The Treaty for the Prohibition of Nuclear Weapons in Latin America and the Caribbean – known as the Treaty of Tlatelolco, Mexico – was ratified by all regional countries and its purpose is to prohibit the testing, use, manufacture, acquisition or stationing of this type of weaponry in this part of the planet.
It also commits the signatory nations to use nuclear material and facilities under their jurisdiction exclusively for peaceful purposes, thus establishing Latin America as the world’s first nuclear-weapon-free zone. This was followed by the South Pacific in 1985, Southeast Asia in 1995, Africa in 1996, Central Asia in 2006 and Mongolia, which in 2000 obtained international recognition as a nuclear-weapon-free state through a UN General Assembly Resolution.
With the Treaty, according to the preamble of the document, the Latin American and Caribbean countries seek to “contribute to putting an end to the arms race, especially nuclear weapons, and to the consolidation of a peaceful world, based on the sovereign equality of States, mutual respect and good neighborliness”.
However, the danger of a repetition of events such as the bombing by the United States of the Japanese cities of Hiroshima and Nagasaki at the end of World War II remains latent, because humanity continues to be threatened by the existence of more than 13,000 weapons of this type in the hands of a few countries.
Cuba concretely expresses its commitment to world peace and to the implementation of the Treaty of Tlatelolco and nuclear disarmament, under strict international control and in accordance with the principles of irreversibility, verification and transparency.

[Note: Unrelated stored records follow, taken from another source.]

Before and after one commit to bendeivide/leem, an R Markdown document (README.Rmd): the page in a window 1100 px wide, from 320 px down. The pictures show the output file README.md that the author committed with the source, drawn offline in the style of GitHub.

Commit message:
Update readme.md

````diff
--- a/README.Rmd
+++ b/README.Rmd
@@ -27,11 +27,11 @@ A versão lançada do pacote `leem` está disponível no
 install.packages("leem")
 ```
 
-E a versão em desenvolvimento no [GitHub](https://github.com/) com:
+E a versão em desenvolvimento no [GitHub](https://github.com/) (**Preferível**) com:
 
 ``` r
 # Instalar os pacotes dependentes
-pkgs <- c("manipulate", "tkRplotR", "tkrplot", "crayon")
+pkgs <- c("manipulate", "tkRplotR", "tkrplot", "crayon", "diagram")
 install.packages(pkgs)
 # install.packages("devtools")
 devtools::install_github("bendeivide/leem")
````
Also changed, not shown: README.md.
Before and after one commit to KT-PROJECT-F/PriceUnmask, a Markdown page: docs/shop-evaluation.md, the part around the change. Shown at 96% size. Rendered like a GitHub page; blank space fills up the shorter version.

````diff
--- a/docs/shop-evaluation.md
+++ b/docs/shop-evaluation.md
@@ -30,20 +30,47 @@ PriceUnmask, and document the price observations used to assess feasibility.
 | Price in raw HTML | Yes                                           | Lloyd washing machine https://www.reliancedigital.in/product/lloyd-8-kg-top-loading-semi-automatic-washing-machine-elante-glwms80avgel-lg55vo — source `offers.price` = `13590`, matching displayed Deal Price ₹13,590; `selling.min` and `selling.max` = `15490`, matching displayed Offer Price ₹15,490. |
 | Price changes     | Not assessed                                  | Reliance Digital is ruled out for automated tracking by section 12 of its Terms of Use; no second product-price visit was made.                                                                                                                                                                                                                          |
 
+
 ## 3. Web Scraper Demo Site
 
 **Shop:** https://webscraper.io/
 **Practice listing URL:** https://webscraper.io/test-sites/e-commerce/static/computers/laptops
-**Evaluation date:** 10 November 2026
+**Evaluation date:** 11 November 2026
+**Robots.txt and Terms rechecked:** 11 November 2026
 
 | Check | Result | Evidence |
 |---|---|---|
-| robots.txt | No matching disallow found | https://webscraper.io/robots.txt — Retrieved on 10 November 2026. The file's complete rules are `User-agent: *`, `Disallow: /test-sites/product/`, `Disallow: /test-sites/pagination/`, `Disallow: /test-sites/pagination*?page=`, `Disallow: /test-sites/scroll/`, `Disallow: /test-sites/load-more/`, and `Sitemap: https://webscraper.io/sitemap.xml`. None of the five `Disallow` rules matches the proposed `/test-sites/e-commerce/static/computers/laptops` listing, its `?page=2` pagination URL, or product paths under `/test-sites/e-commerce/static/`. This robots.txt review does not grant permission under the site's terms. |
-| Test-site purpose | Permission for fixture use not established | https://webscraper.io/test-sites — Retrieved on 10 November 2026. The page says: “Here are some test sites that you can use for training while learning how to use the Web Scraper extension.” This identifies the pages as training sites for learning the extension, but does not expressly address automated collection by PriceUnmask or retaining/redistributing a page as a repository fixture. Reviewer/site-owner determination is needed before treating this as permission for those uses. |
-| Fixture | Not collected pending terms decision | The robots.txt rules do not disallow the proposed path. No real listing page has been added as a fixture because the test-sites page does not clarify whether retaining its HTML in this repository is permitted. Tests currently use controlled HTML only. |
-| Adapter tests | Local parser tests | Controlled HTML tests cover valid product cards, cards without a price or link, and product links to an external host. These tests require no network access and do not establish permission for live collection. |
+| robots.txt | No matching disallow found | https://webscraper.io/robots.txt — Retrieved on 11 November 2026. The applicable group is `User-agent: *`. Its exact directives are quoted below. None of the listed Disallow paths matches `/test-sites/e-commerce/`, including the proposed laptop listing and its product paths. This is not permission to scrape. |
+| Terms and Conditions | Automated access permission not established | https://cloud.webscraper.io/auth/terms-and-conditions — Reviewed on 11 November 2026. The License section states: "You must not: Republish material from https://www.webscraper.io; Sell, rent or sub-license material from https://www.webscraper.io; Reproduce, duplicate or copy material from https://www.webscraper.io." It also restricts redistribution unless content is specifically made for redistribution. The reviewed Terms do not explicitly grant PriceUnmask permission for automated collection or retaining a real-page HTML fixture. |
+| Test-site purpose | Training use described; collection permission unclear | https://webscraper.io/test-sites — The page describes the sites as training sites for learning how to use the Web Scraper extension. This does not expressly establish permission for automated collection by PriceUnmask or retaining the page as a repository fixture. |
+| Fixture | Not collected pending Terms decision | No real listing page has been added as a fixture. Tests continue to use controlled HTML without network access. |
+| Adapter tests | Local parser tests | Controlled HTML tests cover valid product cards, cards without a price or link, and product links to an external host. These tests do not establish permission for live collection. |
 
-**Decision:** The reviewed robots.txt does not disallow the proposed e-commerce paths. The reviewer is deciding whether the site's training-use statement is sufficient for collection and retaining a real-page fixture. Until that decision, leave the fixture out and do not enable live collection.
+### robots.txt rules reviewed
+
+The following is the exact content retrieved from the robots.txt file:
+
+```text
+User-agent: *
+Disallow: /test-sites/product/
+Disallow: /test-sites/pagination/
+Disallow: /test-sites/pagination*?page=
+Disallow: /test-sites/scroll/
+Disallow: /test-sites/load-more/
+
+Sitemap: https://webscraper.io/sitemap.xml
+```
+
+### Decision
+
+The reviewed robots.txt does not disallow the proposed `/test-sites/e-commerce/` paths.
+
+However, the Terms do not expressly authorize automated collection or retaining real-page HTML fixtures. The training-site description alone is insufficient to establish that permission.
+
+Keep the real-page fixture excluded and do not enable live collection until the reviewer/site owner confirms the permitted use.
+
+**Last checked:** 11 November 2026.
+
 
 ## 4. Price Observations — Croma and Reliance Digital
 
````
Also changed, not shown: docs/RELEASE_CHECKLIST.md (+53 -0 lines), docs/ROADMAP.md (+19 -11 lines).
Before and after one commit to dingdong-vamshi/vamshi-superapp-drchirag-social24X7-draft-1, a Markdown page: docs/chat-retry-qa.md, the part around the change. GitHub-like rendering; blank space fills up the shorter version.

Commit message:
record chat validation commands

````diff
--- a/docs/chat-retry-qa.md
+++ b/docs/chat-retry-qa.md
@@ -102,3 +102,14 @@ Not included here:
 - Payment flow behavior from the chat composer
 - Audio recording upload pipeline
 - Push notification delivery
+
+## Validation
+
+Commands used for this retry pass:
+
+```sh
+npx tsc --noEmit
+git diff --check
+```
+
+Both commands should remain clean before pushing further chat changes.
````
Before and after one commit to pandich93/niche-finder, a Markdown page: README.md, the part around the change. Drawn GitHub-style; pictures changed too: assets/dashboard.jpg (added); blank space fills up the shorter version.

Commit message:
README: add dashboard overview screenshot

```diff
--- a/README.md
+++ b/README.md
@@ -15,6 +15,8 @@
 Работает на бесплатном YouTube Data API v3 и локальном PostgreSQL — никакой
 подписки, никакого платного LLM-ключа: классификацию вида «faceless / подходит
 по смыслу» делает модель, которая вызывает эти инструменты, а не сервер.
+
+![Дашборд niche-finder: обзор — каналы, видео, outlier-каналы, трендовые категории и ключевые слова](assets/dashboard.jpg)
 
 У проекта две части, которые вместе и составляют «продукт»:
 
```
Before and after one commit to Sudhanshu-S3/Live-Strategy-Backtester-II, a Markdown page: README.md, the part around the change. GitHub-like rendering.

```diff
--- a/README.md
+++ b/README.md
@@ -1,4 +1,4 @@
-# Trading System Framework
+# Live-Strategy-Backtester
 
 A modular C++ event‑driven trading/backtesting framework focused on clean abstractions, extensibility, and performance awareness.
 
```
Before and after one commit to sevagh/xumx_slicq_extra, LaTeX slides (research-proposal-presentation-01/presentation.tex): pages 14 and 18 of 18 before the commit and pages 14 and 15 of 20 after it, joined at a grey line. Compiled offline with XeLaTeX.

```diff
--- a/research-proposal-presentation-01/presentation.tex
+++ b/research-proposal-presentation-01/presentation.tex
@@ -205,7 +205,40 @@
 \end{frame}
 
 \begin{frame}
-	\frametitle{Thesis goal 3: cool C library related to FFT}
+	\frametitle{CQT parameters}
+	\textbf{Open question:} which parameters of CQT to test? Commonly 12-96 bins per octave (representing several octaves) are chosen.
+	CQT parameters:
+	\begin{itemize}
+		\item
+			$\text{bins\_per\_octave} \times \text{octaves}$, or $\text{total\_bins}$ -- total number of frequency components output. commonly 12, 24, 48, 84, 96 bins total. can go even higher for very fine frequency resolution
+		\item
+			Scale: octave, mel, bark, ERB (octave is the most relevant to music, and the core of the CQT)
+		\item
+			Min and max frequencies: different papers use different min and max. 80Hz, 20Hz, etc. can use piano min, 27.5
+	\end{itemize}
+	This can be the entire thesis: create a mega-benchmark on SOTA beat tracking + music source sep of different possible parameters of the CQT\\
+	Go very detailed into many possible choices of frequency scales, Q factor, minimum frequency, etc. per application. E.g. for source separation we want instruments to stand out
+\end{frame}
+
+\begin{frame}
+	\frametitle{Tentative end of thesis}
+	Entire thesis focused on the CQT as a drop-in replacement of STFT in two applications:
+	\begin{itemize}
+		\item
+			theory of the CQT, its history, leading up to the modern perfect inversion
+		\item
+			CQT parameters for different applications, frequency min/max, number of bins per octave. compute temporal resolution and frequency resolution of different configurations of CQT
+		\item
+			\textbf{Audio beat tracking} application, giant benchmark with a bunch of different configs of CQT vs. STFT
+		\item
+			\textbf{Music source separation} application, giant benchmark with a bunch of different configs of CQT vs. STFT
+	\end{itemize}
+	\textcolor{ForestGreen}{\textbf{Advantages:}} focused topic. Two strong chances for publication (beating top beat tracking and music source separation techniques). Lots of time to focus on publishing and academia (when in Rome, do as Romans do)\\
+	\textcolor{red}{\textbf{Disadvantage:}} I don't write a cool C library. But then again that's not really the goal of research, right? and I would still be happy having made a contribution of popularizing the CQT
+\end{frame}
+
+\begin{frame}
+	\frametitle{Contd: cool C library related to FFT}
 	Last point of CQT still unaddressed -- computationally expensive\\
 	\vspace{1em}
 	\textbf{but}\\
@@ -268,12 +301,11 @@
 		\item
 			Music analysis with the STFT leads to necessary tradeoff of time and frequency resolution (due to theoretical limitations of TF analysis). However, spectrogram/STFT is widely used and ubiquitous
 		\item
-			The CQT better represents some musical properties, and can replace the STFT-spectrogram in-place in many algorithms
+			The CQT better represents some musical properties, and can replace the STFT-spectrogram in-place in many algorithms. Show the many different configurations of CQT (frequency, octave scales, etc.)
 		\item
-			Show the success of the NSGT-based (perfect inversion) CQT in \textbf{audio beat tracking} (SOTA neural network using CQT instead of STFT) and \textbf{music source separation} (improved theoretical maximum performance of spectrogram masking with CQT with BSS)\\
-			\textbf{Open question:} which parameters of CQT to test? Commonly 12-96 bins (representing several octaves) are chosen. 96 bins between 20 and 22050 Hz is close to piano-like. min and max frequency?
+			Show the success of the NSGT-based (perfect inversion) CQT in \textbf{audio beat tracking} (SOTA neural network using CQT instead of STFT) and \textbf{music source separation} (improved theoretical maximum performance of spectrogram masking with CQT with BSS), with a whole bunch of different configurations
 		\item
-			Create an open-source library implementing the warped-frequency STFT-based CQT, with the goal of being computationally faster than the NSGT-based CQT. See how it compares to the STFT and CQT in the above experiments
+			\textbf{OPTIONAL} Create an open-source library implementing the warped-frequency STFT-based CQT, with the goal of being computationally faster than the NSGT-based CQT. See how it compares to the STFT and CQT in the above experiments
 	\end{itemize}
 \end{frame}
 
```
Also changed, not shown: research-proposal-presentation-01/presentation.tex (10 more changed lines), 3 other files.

But at the same time it insists that the only guarantee against the threat of the use of nuclear weapons is their total elimination and in this regard the Treaty of Tlatelolco continues to be a legal and political reference for the world.